■ TASK INSTRUCTIONS
Please report every line from the material that contains the word "offline".

-- Opening Marker --

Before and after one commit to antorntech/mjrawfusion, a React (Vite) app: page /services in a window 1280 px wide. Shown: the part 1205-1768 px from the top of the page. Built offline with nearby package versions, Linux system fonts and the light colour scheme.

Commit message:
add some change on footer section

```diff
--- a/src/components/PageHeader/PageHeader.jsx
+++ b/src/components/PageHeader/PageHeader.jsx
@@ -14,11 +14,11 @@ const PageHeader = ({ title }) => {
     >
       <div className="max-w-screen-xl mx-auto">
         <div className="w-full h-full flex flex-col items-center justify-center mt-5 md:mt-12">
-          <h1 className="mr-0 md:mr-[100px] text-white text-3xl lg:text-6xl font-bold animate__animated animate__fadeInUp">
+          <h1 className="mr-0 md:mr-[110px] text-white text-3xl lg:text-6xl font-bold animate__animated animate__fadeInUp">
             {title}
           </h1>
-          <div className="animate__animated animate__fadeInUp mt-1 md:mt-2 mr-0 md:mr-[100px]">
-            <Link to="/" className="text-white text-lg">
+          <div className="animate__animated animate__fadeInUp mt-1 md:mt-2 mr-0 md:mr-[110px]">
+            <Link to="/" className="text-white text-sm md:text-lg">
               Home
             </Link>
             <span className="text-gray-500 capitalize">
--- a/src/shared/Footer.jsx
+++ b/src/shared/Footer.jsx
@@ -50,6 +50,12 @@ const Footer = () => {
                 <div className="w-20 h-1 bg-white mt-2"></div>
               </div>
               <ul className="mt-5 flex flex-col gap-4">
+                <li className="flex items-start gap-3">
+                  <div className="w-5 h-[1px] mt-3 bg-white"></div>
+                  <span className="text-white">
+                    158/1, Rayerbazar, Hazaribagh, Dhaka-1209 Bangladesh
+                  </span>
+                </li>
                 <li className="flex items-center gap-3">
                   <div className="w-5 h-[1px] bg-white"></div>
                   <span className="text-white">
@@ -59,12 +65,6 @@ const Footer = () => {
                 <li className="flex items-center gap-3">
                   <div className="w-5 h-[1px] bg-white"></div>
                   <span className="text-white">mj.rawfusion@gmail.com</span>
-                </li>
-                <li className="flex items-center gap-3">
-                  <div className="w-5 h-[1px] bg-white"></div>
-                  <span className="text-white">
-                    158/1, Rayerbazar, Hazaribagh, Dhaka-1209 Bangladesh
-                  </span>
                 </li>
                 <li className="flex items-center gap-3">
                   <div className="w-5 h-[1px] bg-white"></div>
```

-- Closing Marker --
-- Opening Marker --

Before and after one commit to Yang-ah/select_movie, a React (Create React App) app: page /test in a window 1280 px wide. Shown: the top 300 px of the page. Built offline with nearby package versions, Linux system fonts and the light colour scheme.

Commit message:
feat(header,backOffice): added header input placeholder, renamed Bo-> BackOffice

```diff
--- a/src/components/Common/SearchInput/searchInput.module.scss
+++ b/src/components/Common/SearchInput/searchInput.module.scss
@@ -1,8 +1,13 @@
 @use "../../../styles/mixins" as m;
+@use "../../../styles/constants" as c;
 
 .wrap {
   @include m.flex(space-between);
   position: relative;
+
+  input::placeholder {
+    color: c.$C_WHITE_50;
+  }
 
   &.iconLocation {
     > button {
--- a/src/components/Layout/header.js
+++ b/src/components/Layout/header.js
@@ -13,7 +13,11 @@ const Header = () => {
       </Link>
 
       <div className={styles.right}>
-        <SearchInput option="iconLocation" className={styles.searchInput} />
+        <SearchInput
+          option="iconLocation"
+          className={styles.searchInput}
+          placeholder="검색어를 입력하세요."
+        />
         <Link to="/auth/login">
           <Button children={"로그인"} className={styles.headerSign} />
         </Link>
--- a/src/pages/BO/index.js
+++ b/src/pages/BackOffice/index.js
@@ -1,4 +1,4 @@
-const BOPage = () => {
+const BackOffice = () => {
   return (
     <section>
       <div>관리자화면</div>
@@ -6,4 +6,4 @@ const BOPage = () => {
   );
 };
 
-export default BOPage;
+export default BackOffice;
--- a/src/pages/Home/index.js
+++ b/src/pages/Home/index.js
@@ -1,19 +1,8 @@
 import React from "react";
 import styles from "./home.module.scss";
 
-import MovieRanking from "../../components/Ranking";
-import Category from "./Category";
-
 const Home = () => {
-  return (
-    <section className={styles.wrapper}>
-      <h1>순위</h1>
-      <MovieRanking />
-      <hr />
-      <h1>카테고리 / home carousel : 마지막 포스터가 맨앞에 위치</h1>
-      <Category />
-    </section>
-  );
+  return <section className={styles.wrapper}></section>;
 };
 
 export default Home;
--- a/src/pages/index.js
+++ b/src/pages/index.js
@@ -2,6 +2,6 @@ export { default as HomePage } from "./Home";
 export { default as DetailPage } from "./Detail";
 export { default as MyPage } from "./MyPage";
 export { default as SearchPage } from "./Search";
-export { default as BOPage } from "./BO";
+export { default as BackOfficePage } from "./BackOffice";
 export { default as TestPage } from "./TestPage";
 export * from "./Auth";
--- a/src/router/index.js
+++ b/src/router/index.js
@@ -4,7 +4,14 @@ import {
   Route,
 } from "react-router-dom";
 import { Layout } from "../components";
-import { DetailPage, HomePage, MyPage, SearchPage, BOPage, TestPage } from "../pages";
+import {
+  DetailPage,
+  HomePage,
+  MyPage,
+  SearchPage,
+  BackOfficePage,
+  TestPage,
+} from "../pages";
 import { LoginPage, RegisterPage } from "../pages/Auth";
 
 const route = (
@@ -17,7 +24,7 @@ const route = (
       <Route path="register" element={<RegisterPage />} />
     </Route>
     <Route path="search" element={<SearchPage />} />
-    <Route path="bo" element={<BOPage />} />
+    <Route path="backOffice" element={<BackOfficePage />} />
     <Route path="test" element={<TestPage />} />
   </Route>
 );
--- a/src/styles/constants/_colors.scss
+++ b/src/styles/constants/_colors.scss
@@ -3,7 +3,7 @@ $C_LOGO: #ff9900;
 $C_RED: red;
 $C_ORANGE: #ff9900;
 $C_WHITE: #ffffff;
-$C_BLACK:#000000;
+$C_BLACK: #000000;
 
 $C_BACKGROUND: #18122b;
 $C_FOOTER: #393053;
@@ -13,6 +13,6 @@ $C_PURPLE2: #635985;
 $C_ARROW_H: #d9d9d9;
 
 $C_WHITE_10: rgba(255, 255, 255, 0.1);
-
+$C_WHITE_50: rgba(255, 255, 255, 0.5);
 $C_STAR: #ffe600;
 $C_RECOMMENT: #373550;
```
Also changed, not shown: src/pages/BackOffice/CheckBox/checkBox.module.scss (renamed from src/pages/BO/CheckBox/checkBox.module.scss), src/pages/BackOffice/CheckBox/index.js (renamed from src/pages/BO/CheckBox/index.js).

-- Closing Marker --

■ FINAL ANSWER
Before and after one commit to antorntech/mjrawfusion, a React (Vite) app: page /services in a window 1280 px wide. Shown: the part 1205-1768 px from the top of the page. Built offline with nearby package versions, Linux system fonts and the light colour scheme.
Before and after one commit to Yang-ah/select_movie, a React (Create React App) app: page /test in a window 1280 px wide. Shown: the top 300 px of the page. Built offline with nearby package versions, Linux system fonts and the light colour scheme.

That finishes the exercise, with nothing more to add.